At the name-based sockets BoF (IETF79 November 8th) there was a clear
interest in defining an (abstract) API.

I wanted to get that discussion started, and I'd like to emphasize that,
at this stage, everything is an open question.
Here's a starting draft in which I intend to capture these discussions.

I have tried to synthesize, the feedback during the BoF and the  chats 
afterwards. Thank you Erik Nordmark, Saleem Bhatti, Mika Komu,  Tobias
Heer, David Thaler, Randall Stewart, Stuart Cheshire and everyone who
have argued with me and given me feedback. I greatly appreciate it!

Today we are already seeing name-oriented APIs in all kinds of
frameworks, they are very popular.
However, they tend to only leverage app-protocol functionality.
Also, as the service used defines the application-protocol used,
bi-lateral support is implied by the used service. This limits the
used to application-protocol functionality.

The objective is to make it easier for applications to make use of
networking solutions.

To achieve this *I* believe we need to:

API wise:
   * Provide an API in parallel to the socket() calls.
      * This API should take "names" in different formats.
         * Ability to select resolution system for names

   * The API should be able to receive information about which functions
     the application wants (e.g. multi-homing)

   * The API should be able to provide information
      * About which functions are available.
      * If the remote peer supports the requested features (if
        support is needed.)
      * About relevant changes (e.g. if the set of locators has changed)

Behavior wise:
   * When a recipient receives a connection, the receiving
     receives a simple, unauthenticated session handle.
      * If the application needs more information, it calls some part of
the API
        and is obviously prepared to pay whatever performance cost the
      * Possible (and optional!) features are:
         * Name exchange
         * Authenticity
         * (you name it...)

   * Making the name-exchange an optional part (and not an integral
part) means
     that it can be done on-demand.
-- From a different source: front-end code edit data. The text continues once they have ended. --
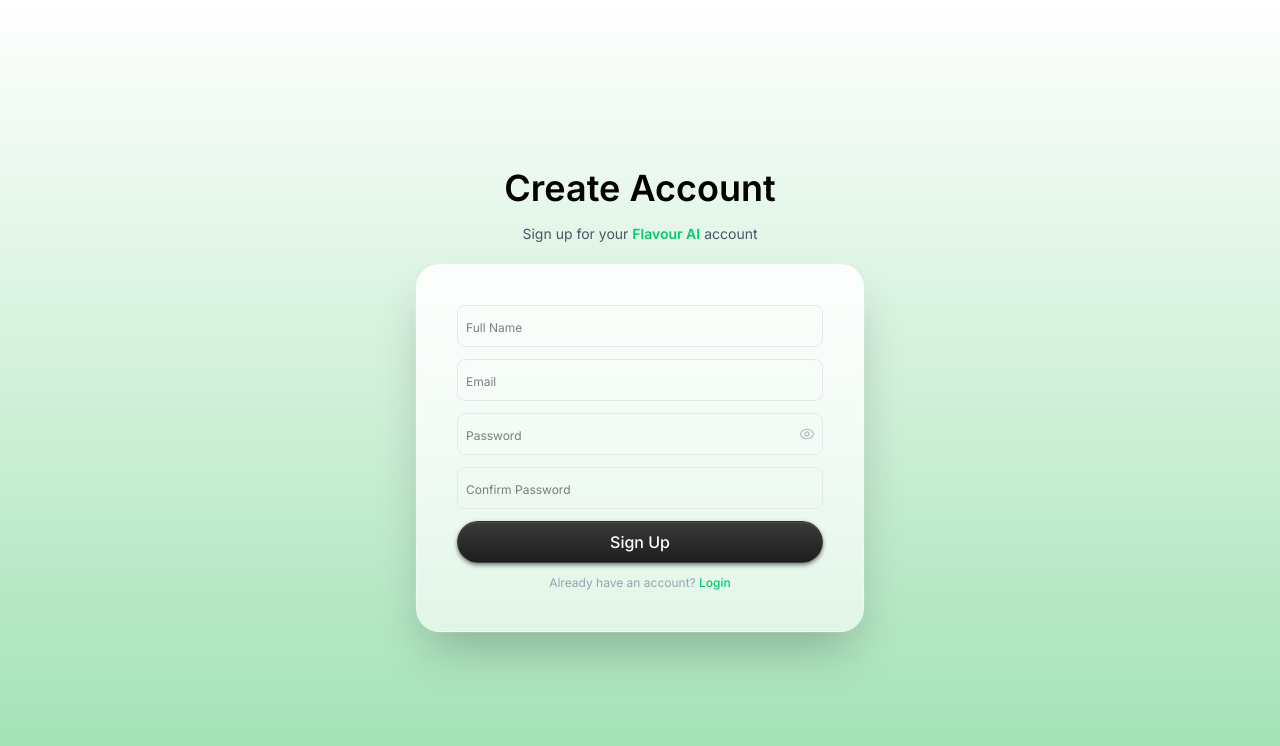
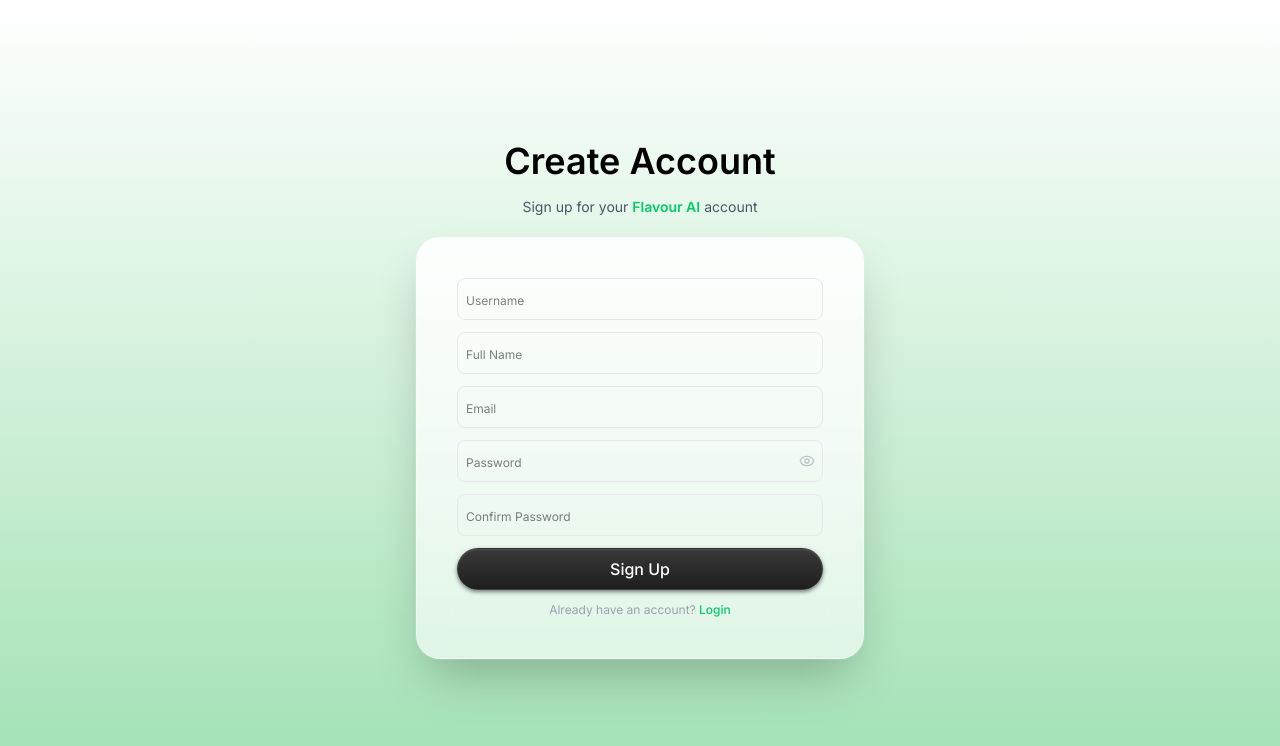
Before and after one commit to jatinpathania/AI-Driven-Recipe-and-Diet-Planning-Assistant, a Next.js app in the folder FlavourAI/Frontend/flavour-ai/: page /signup in a window 1280 px wide. Shown: the top 746 px of the page. Built offline with nearby package versions, Linux system fonts and the light colour scheme.

Commit message:
css on login and signup  pages

```diff
--- a/FlavourAI/Frontend/flavour-ai/src/components/Login/LoginForm.jsx
+++ b/FlavourAI/Frontend/flavour-ai/src/components/Login/LoginForm.jsx
@@ -1,7 +1,8 @@
   "use client"
-  import { useState } from "react"
+  import { useState, useEffect } from "react"
   import { useRouter } from "next/navigation"
   import { Eye,EyeOff } from "lucide-react"
+  import { motion, AnimatePresence } from "framer-motion"
 
   export default function LoginForm() {
     const router = useRouter()
@@ -9,6 +10,16 @@
     const [loading, setLoading] = useState(false)
     const [error, setError] = useState("")
     const [showPassword, setShowPassword] = useState(false)
+    const [currentPlaceholder, setCurrentPlaceholder] = useState(0)
+
+    const placeholders = ['Email', 'Username']
+
+    useEffect(() => {
+      const interval = setInterval(() => {
+        setCurrentPlaceholder(prev => (prev + 1) % placeholders.length)
+      }, 2000)
+      return () => clearInterval(interval)
+    }, [])
 
     const handleChange = (e) => {
       const { name, value } = e.target
@@ -54,16 +65,34 @@
 
 
   <div className="flex flex-col space-y-2 mb-3">
+          <div className="relative">
             <input
               id="email"
               name="email"
               type="email"
-            placeholder="Email"
+              placeholder=""
               value={form.email}
               onChange={handleChange}
-            className=" border rounded-lg p-2 focus:outline-none focus:ring-1 focus:ring-green-500 border-gray-200 placeholder:text-xs  text-black"
+              className="border rounded-lg p-2 focus:outline-none focus:ring-1 focus:ring-green-500 border-gray-200 text-black w-full"
               required
             />
+            {!form.email && (
+              <div className="absolute left-2 top-1/2 -translate-y-1/2 pointer-events-none">
+                <AnimatePresence mode="wait">
+                  <motion.span
+                    key={currentPlaceholder}
+                    initial={{ opacity: 0, y: 10, filter: "blur(4px)" }}
+                    animate={{ opacity: 1, y: 0, filter: "blur(0px)" }}
+                    exit={{ opacity: 0, y: -10, filter: "blur(4px)" }}
+                    transition={{ duration: 0.4, ease: "easeInOut" }}
+                    className="text-xs text-gray-400"
+                  >
+                    {placeholders[currentPlaceholder]}
+                  </motion.span>
+                </AnimatePresence>
+              </div>
+            )}
+          </div>
         </div>
 
         <div className="flex flex-col space-y-2 mb-3">
--- a/FlavourAI/Frontend/flavour-ai/src/components/Signup/SignupForm.jsx
+++ b/FlavourAI/Frontend/flavour-ai/src/components/Signup/SignupForm.jsx
@@ -42,6 +42,18 @@
 
   return (
     <form onSubmit={handleSubmit} className="w-full">
+      <div className="flex flex-col space-y-2 mb-3">
+        <input
+          id="name"
+          name="name"
+          type="text"
+          placeholder="Username"
+          value={form.name}
+          onChange={handleChange}
+          className="border rounded-lg p-2 focus:outline-none focus:ring-1 focus:ring-green-500 border-gray-200 placeholder:text-xs  text-black"
+          required
+        />
+      </div>
       <div className="flex flex-col space-y-2 mb-3">
         <input
           id="name"
```
Lines whose indentation alone changed are shown as unchanged.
Whenever the user or some thing else
     requested by the user requires it.

I believe this also means that we need to have some functionality which
checks for bi-lateral support, and is able to exchange information about
what functions the respective peer wishes to use.

The name-based sockets implementation and draft(s) are attempts to
capture this (however, still incomplete when it comes to API questions).

// Javier